TASK:
Scan the data below for lines containing the string "package" and give only how many there are.
:: ENTRIES PROVIDED ::
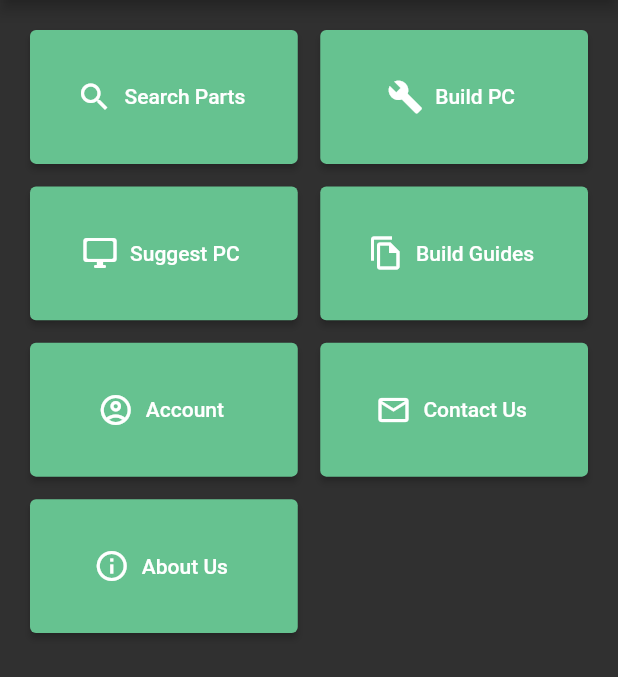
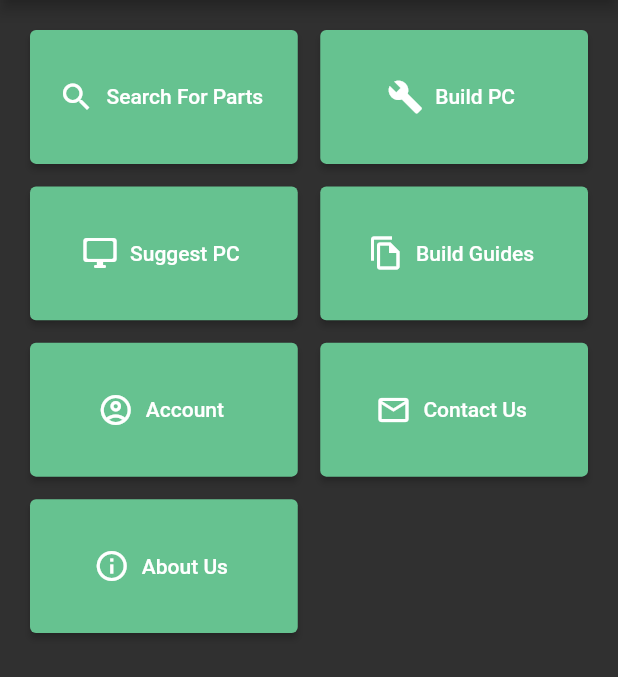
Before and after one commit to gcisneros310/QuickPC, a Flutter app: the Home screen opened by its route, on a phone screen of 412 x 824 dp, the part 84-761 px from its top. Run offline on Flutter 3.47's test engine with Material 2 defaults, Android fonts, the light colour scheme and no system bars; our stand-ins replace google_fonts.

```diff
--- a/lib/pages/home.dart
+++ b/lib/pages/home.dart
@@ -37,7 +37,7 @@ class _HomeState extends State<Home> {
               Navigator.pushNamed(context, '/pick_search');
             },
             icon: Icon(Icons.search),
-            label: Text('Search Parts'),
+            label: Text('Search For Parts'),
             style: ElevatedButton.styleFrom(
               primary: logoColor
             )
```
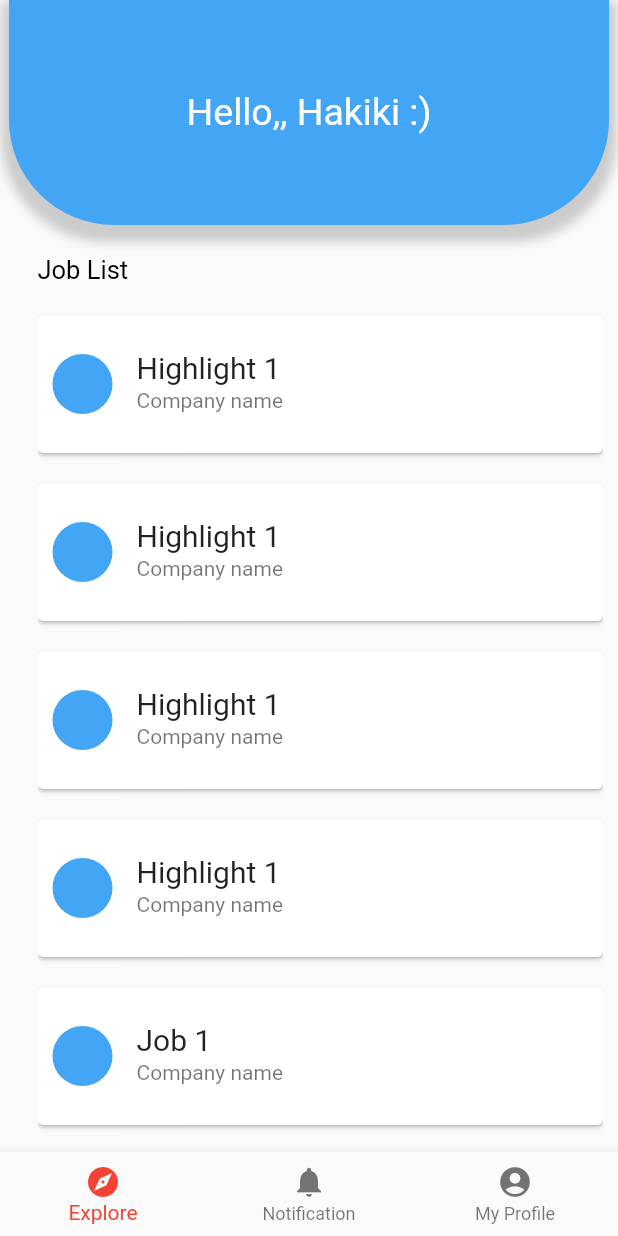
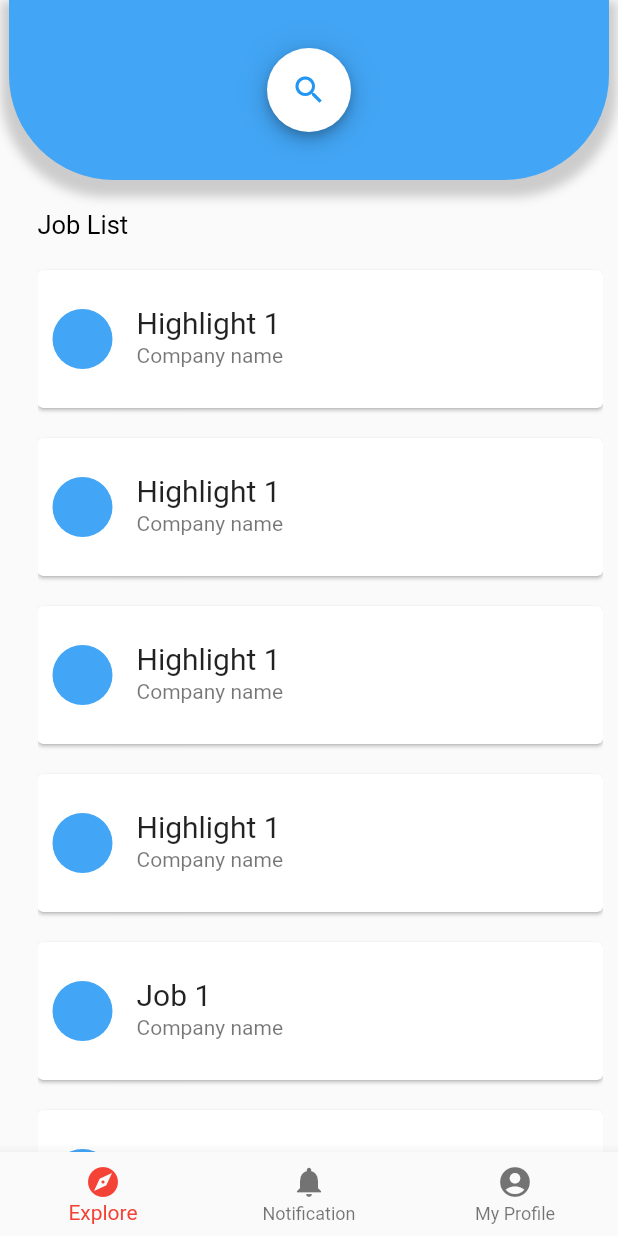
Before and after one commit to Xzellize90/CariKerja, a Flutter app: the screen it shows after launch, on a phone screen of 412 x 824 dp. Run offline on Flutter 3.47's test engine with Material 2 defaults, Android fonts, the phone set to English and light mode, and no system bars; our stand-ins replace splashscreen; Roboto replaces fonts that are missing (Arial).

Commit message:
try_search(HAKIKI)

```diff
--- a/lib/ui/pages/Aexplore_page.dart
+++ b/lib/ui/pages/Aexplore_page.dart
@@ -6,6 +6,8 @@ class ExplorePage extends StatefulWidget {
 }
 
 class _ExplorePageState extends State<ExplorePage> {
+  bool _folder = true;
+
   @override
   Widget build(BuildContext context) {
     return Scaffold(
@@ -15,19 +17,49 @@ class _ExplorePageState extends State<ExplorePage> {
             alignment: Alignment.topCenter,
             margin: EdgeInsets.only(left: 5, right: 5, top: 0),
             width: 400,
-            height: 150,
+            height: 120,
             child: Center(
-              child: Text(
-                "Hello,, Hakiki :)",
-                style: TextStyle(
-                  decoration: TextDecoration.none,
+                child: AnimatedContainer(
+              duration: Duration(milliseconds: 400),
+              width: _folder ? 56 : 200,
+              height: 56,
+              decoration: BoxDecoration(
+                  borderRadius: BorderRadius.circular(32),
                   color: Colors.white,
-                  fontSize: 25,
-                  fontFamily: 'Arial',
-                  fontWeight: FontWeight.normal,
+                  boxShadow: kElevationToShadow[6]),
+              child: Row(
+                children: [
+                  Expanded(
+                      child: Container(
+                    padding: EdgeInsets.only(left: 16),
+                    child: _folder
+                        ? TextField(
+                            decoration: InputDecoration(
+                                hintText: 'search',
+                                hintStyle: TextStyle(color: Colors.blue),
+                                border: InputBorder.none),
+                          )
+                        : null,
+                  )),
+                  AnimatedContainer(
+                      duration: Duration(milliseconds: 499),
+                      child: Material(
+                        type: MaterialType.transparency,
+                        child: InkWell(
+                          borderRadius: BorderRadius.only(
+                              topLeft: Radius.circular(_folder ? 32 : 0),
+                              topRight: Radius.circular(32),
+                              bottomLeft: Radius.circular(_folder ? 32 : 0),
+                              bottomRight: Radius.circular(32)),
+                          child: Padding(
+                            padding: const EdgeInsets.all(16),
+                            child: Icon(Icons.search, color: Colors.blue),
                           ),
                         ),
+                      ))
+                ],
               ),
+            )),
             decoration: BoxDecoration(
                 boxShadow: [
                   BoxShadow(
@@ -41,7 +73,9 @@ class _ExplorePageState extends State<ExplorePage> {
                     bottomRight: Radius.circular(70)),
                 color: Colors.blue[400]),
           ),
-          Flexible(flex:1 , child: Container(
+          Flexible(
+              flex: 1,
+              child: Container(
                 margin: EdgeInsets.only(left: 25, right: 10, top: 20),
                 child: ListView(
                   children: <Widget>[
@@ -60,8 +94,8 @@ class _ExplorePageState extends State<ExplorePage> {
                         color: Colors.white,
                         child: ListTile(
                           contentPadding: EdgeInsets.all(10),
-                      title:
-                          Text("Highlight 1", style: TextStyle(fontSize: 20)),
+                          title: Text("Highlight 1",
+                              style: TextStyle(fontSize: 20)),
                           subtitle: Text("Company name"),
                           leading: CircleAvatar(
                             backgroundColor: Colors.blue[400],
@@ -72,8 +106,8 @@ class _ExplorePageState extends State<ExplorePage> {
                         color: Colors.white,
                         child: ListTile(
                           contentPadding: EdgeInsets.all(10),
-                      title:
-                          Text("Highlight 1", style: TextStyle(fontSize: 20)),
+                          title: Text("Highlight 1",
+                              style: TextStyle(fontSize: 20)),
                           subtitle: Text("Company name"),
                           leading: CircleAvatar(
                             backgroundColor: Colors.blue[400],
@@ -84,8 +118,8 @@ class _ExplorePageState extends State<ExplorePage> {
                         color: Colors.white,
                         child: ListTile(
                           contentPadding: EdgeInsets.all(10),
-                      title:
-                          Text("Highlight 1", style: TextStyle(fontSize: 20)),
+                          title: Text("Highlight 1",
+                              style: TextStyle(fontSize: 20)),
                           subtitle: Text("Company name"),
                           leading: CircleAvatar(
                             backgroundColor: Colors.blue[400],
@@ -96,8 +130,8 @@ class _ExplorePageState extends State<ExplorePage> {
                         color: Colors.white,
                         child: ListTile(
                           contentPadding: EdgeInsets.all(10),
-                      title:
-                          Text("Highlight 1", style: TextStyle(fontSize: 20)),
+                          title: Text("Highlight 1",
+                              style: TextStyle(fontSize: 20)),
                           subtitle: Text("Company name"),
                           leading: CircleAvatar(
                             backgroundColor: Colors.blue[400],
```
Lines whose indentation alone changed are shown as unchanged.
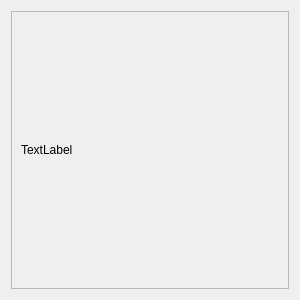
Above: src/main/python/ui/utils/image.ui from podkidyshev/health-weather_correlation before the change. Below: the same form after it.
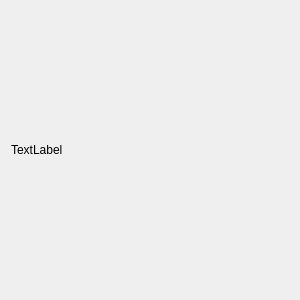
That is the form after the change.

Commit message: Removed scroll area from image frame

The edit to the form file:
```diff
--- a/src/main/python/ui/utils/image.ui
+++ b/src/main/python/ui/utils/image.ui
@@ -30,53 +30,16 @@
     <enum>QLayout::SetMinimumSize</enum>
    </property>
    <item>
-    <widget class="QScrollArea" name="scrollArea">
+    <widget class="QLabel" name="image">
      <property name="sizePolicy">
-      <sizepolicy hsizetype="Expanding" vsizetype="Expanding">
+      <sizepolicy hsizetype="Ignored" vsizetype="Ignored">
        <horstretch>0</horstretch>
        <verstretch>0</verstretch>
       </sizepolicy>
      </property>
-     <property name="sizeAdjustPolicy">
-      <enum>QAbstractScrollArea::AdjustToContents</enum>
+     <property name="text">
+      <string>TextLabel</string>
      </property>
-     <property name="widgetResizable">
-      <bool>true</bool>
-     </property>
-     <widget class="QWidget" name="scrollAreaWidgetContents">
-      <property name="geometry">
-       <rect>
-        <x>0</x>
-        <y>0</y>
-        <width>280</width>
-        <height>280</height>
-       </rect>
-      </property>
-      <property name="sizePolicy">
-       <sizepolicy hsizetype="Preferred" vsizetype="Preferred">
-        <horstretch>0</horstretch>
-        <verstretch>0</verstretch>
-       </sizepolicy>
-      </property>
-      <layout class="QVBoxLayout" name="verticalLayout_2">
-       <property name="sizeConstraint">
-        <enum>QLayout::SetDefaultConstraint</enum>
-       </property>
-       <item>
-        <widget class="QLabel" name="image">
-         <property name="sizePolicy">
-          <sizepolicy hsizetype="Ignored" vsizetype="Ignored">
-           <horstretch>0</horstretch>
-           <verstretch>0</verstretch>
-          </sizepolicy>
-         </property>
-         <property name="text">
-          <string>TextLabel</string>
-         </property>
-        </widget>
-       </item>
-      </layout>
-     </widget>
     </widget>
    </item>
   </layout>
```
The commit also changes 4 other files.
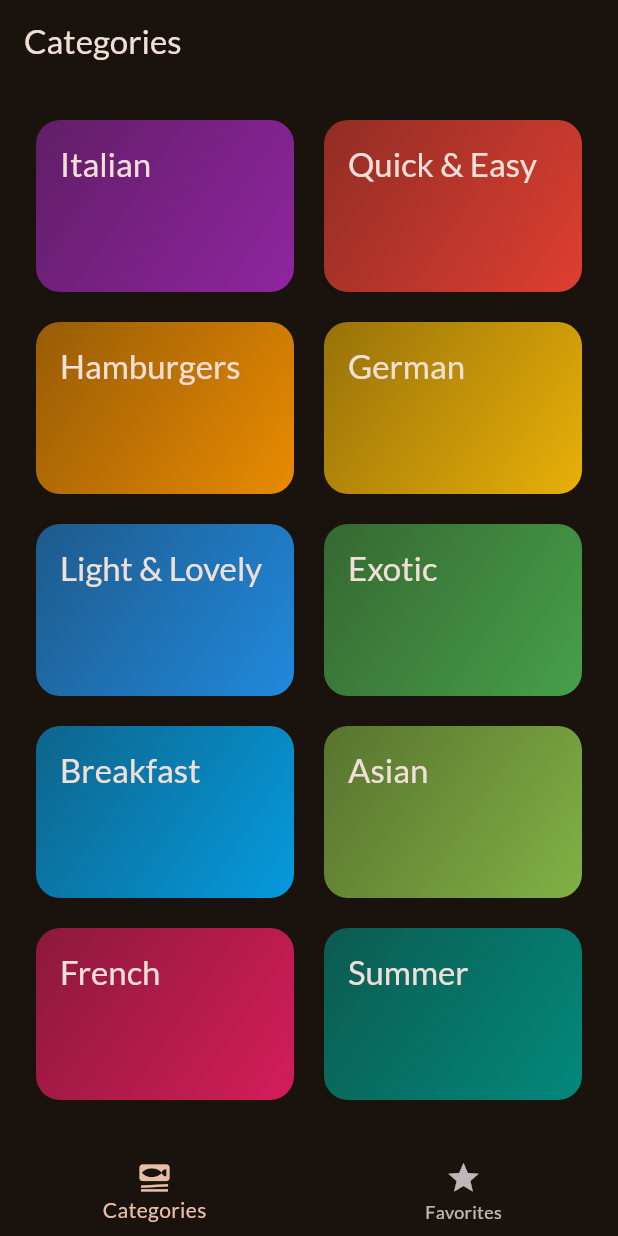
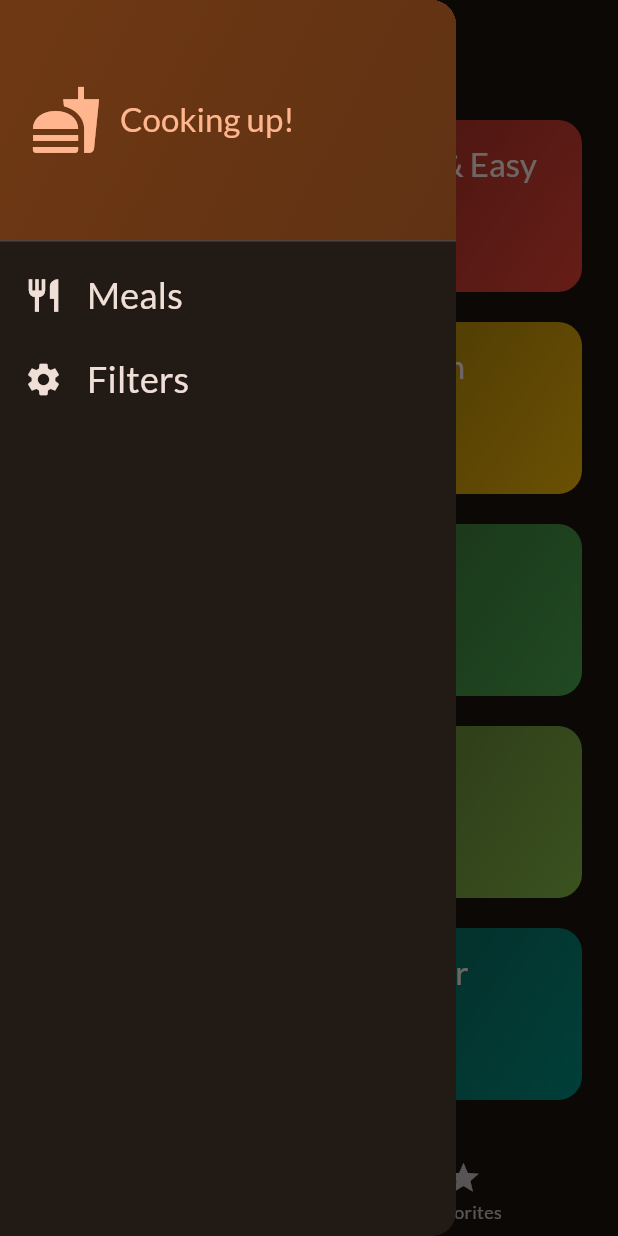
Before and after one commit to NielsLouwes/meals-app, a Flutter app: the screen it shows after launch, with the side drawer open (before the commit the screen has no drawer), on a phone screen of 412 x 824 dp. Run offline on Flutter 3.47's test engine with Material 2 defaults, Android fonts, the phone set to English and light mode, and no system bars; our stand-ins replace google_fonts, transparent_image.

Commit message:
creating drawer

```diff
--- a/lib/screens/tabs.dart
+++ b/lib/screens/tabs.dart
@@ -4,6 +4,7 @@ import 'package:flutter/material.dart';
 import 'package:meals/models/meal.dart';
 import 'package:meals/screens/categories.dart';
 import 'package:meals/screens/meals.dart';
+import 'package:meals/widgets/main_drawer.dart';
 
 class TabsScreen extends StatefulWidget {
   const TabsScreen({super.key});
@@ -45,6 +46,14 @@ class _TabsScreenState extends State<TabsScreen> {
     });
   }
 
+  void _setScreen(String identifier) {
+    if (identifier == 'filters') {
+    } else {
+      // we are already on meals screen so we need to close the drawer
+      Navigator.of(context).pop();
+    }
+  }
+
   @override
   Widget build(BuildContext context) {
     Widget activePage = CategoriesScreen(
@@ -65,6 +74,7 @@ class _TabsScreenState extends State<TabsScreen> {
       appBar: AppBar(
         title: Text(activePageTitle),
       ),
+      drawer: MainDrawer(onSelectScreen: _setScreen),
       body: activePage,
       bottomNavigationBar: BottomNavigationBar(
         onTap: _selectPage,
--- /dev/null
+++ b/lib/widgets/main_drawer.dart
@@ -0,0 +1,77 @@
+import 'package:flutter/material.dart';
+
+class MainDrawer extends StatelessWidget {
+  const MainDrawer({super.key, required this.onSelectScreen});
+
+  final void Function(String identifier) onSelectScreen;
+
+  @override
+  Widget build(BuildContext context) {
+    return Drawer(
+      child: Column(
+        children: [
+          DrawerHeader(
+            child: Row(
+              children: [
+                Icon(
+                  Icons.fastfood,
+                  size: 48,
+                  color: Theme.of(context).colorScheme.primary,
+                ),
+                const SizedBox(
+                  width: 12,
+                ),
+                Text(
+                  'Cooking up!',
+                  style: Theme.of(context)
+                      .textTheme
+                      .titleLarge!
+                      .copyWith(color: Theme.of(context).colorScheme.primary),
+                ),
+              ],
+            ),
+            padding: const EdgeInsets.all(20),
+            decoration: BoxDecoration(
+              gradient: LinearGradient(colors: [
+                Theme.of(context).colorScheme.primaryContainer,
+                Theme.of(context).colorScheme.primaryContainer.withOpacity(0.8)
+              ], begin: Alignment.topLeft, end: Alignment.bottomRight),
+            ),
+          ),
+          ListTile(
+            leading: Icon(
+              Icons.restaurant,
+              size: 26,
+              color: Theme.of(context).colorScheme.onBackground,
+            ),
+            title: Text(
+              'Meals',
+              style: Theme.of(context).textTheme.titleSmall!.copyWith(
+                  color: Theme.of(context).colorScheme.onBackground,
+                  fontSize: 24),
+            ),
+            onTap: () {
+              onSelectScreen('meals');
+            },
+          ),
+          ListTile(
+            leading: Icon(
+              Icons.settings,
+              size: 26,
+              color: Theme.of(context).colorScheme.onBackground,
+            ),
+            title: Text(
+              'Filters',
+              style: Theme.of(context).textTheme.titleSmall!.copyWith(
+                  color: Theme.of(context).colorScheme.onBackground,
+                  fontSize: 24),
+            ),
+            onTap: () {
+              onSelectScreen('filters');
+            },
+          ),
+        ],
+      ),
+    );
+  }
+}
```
:::
EXPECTED OUTPUT:
6